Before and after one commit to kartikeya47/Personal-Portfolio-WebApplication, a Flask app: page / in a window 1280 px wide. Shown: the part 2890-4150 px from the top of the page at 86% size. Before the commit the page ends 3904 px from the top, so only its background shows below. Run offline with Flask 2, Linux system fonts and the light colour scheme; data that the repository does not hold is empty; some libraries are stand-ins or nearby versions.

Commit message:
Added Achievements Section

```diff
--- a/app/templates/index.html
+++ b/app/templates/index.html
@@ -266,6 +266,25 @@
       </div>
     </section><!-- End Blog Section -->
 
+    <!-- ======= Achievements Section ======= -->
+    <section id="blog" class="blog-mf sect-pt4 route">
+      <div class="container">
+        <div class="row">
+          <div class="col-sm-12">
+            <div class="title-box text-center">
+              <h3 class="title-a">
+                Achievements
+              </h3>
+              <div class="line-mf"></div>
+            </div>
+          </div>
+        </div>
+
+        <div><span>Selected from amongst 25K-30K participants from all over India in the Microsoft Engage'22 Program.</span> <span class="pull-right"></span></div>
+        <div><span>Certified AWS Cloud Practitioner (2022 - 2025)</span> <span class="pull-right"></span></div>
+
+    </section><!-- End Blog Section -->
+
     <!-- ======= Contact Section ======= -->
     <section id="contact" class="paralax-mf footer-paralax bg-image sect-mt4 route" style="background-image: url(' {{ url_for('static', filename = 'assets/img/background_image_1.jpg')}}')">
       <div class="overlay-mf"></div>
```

■ ■ ■ ■ ■

The entries are to be repeated exactly, with nothing altered.

*Problem solution*.
Before and after one commit to kartikeya47/Personal-Portfolio-WebApplication, a Flask app: page / in a window 1280 px wide. Shown: the part 2890-4150 px from the top of the page at 86% size. Before the commit the page ends 3904 px from the top, so only its background shows below. Run offline with Flask 2, Linux system fonts and the light colour scheme; data that the repository does not hold is empty; some libraries are stand-ins or nearby versions.

Commit message:
Added Achievements Section

```diff
--- a/app/templates/index.html
+++ b/app/templates/index.html
@@ -266,6 +266,25 @@
       </div>
     </section><!-- End Blog Section -->
 
+    <!-- ======= Achievements Section ======= -->
+    <section id="blog" class="blog-mf sect-pt4 route">
+      <div class="container">
+        <div class="row">
+          <div class="col-sm-12">
+            <div class="title-box text-center">
+              <h3 class="title-a">
+                Achievements
+              </h3>
+              <div class="line-mf"></div>
+            </div>
+          </div>
+        </div>
+
+        <div><span>Selected from amongst 25K-30K participants from all over India in the Microsoft Engage'22 Program.</span> <span class="pull-right"></span></div>
+        <div><span>Certified AWS Cloud Practitioner (2022 - 2025)</span> <span class="pull-right"></span></div>
+
+    </section><!-- End Blog Section -->
+
     <!-- ======= Contact Section ======= -->
     <section id="contact" class="paralax-mf footer-paralax bg-image sect-mt4 route" style="background-image: url(' {{ url_for('static', filename = 'assets/img/background_image_1.jpg')}}')">
       <div class="overlay-mf"></div>
```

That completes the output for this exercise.